### Directions
Return the lines below in which the string "Boolean" occurs.

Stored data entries
□ □ □ □ □

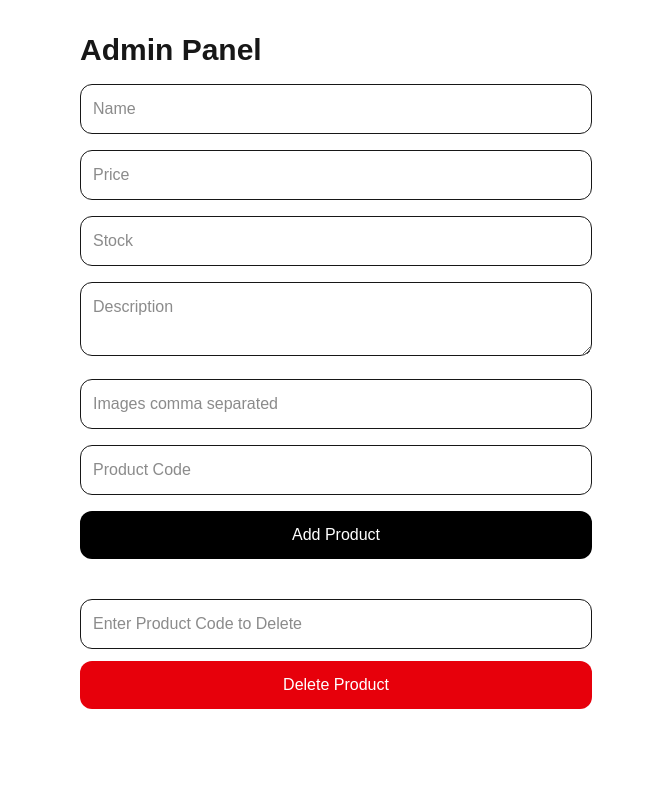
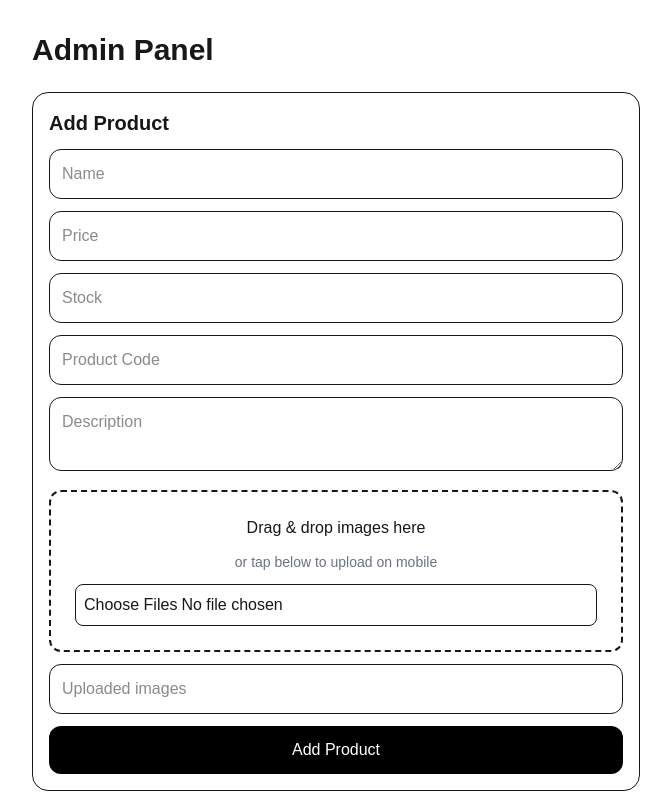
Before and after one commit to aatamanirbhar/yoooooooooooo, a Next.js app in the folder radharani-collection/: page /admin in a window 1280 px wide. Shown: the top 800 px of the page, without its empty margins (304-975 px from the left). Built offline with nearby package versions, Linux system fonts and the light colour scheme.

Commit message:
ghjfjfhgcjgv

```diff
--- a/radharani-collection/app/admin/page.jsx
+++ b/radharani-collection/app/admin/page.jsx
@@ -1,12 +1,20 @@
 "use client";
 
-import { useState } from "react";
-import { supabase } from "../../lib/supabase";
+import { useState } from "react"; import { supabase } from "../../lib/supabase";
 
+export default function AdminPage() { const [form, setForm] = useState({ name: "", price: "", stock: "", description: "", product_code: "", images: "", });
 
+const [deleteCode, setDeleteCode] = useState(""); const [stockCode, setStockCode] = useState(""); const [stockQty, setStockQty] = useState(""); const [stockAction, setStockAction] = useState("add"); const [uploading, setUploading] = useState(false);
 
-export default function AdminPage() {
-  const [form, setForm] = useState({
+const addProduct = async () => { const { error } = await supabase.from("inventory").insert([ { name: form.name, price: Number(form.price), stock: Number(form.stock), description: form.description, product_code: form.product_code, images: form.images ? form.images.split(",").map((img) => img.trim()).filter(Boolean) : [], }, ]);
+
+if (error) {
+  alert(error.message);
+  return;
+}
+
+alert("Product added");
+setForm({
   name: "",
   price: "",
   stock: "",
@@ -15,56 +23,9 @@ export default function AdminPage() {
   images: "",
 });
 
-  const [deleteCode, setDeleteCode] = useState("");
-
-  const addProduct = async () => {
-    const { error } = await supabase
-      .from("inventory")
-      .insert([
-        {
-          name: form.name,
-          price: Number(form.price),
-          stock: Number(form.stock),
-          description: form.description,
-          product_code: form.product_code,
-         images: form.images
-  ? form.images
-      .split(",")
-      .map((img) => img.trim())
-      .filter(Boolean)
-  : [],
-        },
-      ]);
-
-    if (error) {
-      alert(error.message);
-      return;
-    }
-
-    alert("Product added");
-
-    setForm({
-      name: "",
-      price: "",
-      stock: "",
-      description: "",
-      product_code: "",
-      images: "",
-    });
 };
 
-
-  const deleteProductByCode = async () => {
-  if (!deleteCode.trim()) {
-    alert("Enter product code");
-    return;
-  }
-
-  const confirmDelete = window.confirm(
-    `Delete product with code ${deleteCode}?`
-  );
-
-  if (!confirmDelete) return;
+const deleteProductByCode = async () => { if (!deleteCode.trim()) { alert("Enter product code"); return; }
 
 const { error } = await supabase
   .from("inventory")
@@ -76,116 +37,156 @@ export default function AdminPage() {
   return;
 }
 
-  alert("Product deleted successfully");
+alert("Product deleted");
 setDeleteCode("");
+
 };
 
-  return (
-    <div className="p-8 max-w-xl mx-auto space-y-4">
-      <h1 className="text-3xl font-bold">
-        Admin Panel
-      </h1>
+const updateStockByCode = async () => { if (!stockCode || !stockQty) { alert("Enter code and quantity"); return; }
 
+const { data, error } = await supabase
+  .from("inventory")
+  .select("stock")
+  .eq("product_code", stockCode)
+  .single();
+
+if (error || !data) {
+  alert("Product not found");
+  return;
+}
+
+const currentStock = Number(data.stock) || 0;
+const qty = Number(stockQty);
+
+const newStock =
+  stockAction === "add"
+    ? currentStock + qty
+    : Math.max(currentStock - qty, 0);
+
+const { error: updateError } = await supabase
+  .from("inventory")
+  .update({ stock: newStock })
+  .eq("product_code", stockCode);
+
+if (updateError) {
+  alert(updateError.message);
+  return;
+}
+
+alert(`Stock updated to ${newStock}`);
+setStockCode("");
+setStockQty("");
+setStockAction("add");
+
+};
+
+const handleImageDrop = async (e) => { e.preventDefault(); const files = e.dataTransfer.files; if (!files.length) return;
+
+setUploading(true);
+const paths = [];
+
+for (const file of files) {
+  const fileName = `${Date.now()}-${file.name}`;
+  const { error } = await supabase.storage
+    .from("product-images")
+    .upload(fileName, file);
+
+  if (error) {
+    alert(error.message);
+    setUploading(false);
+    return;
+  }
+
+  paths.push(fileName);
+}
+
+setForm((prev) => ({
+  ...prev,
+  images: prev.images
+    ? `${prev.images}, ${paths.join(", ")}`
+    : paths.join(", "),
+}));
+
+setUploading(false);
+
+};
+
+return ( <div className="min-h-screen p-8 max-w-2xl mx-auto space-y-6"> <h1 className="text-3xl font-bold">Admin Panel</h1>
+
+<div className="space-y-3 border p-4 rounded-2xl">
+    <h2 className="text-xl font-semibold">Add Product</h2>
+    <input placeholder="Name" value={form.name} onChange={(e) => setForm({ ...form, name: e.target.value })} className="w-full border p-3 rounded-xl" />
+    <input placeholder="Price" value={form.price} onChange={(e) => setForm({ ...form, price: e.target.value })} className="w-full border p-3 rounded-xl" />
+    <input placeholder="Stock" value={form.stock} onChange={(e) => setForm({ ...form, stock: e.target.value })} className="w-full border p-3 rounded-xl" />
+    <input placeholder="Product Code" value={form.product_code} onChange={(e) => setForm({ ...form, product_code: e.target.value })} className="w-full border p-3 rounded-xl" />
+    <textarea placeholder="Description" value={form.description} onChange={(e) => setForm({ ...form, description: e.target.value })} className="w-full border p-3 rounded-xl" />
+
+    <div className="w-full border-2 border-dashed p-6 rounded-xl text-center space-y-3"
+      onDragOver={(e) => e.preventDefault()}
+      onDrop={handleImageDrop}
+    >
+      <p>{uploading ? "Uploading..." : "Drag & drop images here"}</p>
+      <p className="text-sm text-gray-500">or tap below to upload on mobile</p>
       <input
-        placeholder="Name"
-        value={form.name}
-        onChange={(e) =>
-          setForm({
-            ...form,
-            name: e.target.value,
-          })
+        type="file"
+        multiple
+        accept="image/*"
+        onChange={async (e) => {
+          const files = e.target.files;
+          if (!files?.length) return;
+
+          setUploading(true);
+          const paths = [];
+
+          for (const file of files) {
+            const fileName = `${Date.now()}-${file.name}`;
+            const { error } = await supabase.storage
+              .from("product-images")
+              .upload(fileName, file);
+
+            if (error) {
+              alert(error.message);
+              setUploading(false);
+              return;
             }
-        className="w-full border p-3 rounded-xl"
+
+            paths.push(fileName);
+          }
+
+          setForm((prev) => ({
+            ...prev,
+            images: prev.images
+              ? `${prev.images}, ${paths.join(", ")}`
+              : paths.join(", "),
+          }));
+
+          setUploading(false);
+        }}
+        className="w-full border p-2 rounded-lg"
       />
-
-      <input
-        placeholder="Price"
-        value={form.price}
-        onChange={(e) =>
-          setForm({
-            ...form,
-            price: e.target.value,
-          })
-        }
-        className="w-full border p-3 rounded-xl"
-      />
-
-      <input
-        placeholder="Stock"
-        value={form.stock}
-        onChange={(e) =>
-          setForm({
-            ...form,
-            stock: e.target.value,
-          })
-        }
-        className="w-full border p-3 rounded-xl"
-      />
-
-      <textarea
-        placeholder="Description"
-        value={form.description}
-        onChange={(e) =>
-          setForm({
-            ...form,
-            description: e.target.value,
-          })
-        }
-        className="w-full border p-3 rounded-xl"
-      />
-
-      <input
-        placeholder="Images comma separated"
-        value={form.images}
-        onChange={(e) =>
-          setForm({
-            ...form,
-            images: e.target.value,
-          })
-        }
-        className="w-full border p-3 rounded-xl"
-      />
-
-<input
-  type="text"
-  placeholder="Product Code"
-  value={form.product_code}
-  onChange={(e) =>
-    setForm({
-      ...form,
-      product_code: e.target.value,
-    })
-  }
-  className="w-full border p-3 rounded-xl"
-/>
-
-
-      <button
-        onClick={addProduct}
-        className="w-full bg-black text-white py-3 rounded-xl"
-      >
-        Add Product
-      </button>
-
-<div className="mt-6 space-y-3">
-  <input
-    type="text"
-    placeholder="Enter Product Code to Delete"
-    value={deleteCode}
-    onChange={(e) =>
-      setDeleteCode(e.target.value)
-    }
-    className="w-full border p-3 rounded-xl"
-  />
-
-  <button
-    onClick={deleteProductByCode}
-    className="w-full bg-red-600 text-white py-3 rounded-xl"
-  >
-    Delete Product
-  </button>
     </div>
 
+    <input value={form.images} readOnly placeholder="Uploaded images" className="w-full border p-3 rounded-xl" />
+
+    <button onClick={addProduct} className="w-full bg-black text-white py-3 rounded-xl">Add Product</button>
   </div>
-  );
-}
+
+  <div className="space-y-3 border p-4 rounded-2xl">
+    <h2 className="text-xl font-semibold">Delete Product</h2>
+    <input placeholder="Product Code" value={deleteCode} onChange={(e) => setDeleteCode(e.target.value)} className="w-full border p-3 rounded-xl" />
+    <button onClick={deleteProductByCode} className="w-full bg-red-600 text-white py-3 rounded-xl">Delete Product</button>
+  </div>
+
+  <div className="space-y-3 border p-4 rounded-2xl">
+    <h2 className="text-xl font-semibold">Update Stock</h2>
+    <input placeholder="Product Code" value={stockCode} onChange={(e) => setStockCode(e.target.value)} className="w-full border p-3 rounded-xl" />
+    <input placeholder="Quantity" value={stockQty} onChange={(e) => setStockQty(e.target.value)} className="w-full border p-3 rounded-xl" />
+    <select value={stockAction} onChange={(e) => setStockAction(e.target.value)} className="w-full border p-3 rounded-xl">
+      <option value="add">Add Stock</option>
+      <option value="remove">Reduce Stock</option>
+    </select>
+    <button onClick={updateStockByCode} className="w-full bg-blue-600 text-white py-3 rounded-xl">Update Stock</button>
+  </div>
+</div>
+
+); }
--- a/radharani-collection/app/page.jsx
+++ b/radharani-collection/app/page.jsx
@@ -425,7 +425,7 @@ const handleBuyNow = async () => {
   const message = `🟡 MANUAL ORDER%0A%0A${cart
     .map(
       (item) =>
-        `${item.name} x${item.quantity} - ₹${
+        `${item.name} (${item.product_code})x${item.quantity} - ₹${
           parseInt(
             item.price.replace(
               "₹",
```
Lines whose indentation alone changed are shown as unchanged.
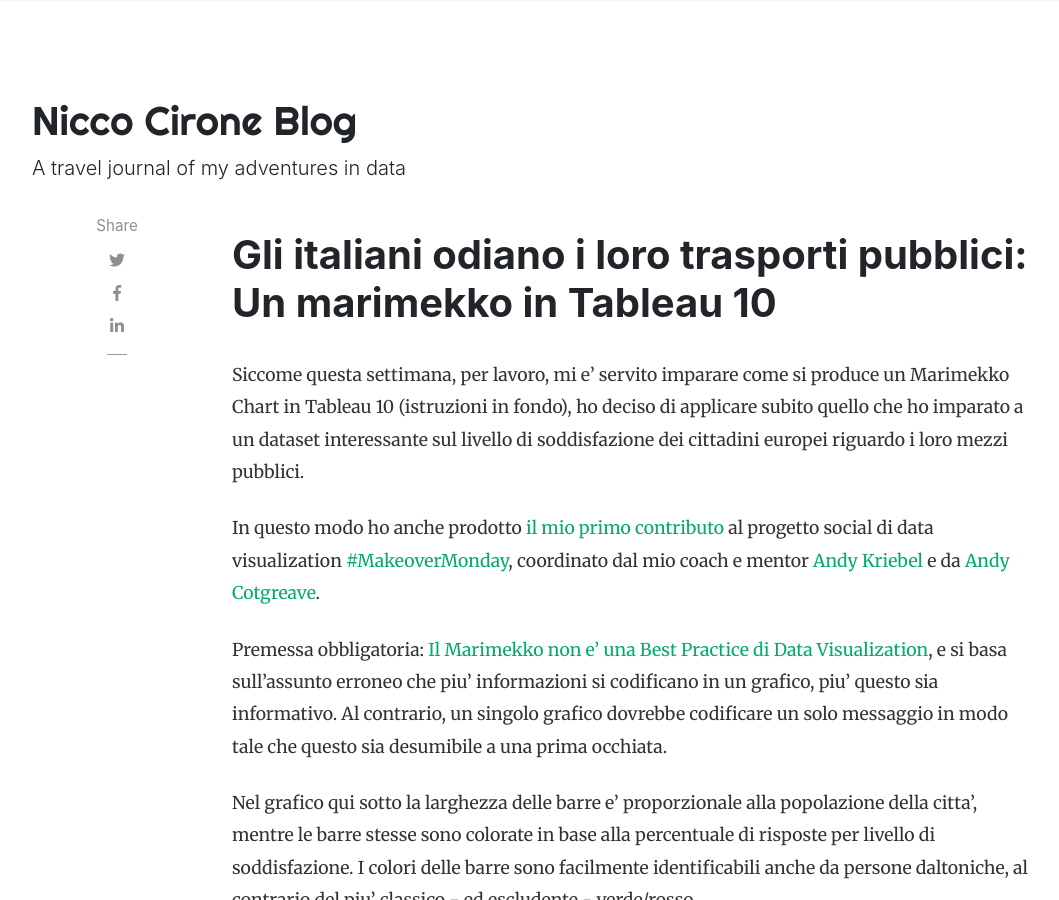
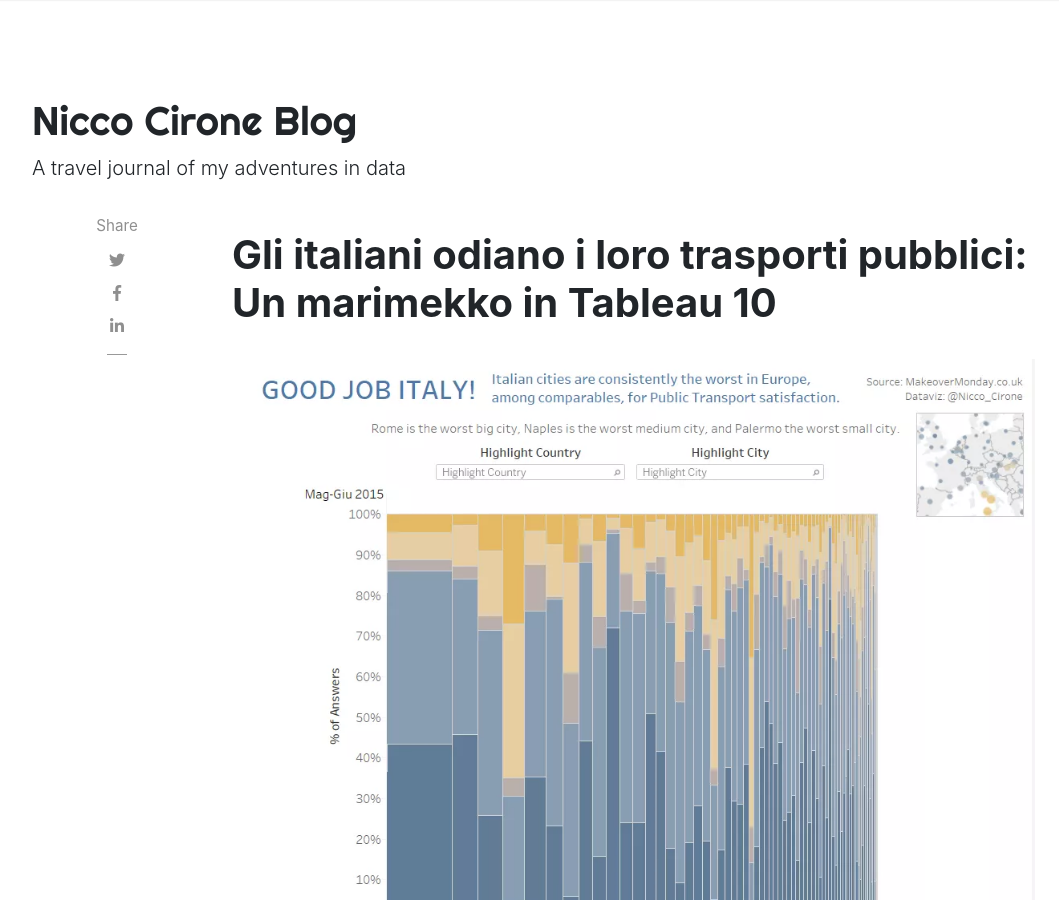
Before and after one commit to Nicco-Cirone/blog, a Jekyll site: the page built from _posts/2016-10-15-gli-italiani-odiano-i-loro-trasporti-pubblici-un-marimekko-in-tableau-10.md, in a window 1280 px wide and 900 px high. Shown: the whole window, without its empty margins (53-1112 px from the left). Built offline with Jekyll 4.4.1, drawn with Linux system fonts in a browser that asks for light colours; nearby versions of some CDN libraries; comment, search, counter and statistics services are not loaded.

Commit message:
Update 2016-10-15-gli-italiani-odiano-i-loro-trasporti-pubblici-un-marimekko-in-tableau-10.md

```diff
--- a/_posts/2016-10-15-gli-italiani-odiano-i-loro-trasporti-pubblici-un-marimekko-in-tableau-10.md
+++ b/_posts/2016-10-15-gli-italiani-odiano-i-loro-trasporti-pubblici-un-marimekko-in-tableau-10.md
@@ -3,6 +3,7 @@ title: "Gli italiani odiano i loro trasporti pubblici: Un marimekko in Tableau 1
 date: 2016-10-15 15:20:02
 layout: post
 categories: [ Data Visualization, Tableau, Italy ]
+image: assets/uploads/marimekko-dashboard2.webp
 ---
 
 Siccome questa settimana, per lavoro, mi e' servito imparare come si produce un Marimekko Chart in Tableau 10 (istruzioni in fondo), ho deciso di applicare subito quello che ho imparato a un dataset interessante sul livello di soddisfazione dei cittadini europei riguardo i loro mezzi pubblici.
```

□ □ □ □ □

### Problem solution
+const addProduct = async () => { const { error } = await supabase.from("inventory").insert([ { name: form.name, price: Number(form.price), stock: Number(form.stock), description: form.description, product_code: form.product_code, images: form.images ? form.images.split(",").map((img) => img.trim()).filter(Boolean) : [], }, ]);
-      .filter(Boolean)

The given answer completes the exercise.